In 1980, when Xerox donated a laser printer to MIT, Richard M. Stallman, a 27-year-old programmer at the university, was appalled by its inaccessible proprietary software. This sparked the birth of the free-software movement with Stallman’s GNU — an open-source alternative to the dominant Unix operating system. Forty years on, tech companies are still making billions on proprietary software and much of the technology remains mysterious. But the free and open-source software movement is thriving and is now a corner-stone of the tech industry.
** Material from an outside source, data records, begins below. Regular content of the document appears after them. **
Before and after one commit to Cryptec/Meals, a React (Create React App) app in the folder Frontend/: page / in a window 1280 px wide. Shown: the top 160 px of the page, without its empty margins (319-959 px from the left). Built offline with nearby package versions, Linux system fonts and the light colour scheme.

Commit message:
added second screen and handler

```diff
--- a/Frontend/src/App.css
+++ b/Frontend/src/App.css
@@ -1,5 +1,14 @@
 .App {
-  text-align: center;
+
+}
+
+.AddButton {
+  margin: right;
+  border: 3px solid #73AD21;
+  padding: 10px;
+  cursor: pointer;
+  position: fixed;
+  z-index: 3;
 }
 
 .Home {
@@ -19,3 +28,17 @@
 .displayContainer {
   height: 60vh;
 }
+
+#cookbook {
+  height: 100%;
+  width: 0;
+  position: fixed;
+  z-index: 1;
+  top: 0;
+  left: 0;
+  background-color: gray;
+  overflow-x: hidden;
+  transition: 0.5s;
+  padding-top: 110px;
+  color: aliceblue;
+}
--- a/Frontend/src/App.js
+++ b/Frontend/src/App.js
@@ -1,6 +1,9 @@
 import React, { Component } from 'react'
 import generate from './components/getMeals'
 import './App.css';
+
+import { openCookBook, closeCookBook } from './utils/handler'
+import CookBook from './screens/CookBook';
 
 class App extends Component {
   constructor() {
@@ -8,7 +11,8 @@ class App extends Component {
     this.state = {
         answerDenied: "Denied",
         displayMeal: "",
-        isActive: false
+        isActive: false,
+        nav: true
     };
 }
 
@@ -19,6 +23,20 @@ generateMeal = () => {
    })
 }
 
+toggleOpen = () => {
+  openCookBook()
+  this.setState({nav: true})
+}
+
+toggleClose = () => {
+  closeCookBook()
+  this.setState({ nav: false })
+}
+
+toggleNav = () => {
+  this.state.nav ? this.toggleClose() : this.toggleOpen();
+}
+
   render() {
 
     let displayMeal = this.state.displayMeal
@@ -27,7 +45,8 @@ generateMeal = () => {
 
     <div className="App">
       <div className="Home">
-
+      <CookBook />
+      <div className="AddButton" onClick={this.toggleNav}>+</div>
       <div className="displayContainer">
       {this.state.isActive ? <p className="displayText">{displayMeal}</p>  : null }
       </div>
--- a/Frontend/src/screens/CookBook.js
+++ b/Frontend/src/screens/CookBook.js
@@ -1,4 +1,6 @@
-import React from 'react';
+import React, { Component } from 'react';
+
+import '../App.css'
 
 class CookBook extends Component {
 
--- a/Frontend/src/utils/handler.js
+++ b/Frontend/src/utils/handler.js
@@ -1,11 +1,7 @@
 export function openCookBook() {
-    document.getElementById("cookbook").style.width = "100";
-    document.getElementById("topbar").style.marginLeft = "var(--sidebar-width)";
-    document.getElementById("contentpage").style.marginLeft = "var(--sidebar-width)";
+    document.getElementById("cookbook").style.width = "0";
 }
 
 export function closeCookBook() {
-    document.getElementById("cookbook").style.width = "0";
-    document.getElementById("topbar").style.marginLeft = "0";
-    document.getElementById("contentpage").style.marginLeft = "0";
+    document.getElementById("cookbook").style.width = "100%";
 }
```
This revolution was ignited by Stallman’s simple principle: that for the benefit of the world, all code should be open and free of restrictions or commercial interference.
‘Open Source’s Uncertain Future Leaves Questions Unanswered’